Obviously, the ways we go about living into abundant life are somewhat specific to us as individual sheep, but there are some which are universally important to our flock as a whole. Particularly in this time of stress and feeling apart – we need to claim our belonging to Christ and to one another. We need to remember that belonging to one another in good times and in bad is the heart of this community. It is life-giving to all of us. That sense of belonging has the strength to sustain us and others – those who belong to us whom we don’t know yet.
Together, even now, we listen faithfully for the voice of the shepherd, and hear that voice reflected in the people we have been given to love, in our relationships with one another. That voice calls us home to abundant life.
Which brings us back to the fundamental point – the good shepherd lays down his life for the sheep that we may have life and have it abundantly. That’s the primary purpose of the good shepherd, to provide a path to abundant life for the sheep. For us.
Our primary purpose is to live into that, to live our lives abundantly. In good times and even more so in difficult ones. Abundant life is particular in some ways, it won’t look the same for each of us – but at its core: abundant life has time for rest, for prayer, for appreciating the beauty of God’s Creation, for spending time with those we love, and facilitating their ability to have abundant life as well.
Abundant life isn’t about abundant stuff, but abundant time for things more important than stuff: for laughter and love; art and poetry; music and dance; play and praise. While this ‘season of COVID’ is deeply tragic in the cost of lives and really frightening at times, there are some gifts being offered us as well. Many of us have more time, and all of us are being offered a better perspective… a chance to adjust our priorities and then keep the most important things in our life first in line for our time and attention. I don’t mean the heaviest things, or the ‘shoulds’ that keep piling up, or even things we consider ‘our job.’
But what matters most to our hearts. What we miss most may help us discern what those things are. Not the things we find most frustrating or inconvenient right now, but those things that make our heart ache.

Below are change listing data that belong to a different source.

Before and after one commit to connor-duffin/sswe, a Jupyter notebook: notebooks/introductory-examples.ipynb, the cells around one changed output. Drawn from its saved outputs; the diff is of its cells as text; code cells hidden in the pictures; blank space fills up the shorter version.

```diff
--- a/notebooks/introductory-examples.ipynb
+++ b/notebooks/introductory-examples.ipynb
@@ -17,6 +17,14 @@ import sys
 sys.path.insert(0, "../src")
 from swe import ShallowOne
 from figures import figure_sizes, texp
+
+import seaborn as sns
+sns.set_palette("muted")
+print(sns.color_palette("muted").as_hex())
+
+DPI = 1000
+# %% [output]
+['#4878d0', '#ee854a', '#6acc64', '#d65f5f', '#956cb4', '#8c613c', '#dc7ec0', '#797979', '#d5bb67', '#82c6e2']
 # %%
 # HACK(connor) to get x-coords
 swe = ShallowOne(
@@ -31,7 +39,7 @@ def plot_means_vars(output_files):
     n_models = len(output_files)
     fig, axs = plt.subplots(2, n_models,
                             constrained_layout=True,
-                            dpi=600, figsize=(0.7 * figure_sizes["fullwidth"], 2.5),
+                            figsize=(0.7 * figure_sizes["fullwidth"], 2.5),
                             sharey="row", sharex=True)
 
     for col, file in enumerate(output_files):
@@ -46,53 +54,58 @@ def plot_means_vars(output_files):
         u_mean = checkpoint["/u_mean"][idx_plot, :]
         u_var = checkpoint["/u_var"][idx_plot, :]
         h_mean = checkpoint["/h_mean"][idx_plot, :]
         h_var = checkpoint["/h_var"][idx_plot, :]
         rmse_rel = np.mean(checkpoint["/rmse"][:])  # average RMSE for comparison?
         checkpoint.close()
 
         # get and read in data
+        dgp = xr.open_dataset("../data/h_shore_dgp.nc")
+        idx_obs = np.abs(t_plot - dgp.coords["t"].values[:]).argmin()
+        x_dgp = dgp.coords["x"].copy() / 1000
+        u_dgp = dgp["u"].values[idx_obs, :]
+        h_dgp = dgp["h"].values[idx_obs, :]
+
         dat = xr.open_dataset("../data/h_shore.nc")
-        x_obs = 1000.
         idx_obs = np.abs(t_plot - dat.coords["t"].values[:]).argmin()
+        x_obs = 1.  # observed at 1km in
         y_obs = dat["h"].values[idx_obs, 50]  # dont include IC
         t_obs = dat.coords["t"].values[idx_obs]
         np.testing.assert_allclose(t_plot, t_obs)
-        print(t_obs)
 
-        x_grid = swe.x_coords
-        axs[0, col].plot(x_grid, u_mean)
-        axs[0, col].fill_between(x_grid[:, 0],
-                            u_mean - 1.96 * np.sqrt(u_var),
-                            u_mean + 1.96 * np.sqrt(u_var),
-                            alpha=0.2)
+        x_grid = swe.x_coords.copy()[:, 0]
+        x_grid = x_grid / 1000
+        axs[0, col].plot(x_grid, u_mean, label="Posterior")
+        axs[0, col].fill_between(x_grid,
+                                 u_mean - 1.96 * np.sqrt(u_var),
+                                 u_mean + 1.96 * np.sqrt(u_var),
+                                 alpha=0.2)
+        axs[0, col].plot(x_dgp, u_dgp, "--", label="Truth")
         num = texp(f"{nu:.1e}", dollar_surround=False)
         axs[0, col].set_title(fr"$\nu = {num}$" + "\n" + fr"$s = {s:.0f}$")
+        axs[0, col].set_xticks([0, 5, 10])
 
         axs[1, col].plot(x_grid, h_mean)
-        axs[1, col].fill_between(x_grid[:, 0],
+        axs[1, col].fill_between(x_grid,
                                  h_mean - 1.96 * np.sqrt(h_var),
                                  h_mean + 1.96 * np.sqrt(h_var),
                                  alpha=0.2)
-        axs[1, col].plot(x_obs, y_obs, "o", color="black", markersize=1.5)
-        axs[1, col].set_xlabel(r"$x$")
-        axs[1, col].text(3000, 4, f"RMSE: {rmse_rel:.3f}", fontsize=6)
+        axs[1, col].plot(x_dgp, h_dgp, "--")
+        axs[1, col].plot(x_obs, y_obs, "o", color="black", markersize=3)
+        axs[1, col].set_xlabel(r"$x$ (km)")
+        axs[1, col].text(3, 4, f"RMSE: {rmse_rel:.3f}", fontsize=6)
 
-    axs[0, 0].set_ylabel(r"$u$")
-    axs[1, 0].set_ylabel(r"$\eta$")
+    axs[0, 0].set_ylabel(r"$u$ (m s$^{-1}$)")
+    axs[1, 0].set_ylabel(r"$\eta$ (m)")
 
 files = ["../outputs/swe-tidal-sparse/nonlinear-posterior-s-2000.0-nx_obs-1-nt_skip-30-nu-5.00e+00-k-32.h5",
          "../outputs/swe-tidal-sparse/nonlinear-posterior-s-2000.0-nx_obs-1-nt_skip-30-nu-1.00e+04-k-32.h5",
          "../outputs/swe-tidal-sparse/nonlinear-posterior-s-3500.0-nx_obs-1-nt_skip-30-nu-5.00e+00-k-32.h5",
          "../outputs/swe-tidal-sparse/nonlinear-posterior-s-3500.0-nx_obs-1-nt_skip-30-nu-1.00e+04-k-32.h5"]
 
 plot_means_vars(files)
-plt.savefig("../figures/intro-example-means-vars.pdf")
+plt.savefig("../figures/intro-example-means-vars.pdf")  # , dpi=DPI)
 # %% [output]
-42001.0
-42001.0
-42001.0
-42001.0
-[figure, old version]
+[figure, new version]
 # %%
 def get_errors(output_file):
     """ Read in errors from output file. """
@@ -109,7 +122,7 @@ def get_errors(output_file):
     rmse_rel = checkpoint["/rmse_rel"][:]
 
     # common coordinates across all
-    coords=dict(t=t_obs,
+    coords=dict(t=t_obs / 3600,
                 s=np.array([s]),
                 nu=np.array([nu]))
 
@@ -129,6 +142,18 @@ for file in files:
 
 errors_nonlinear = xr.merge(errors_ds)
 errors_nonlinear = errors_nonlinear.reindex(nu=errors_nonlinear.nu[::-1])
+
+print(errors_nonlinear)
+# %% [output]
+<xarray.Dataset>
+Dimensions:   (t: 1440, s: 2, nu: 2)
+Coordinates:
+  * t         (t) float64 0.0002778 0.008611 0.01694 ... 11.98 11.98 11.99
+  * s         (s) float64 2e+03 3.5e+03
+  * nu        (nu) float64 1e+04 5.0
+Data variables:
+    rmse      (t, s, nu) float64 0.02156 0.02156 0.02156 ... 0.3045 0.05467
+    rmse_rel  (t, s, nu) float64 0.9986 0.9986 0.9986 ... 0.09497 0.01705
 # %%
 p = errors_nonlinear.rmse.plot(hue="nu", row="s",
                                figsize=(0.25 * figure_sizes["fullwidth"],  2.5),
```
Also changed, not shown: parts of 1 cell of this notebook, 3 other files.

There – that’s the signpost. Follow the good shepherd as you move toward those things most important to your heart.
For now, abundant life might be re-connecting with people over the phone, writing notes, getting rest so you get well, curbing your frustration and trying to be patient with those around you, being exceedingly kind to everyone: those in your home, those driving you crazy in the store – everyone. Living with open hearts and deep appreciation for all those who make our lives possible, who make our lives better – our abundant lives.
It is good to be together in this flock, my sheep friends. Following the good shepherd, listening for that voice, and finding ways to speak that voice to others. Even now, particularly now. Together in our hearts, and beloved of the good shepherd, doing our level best to share that love with the world, so that all might have life, and have it abundantly.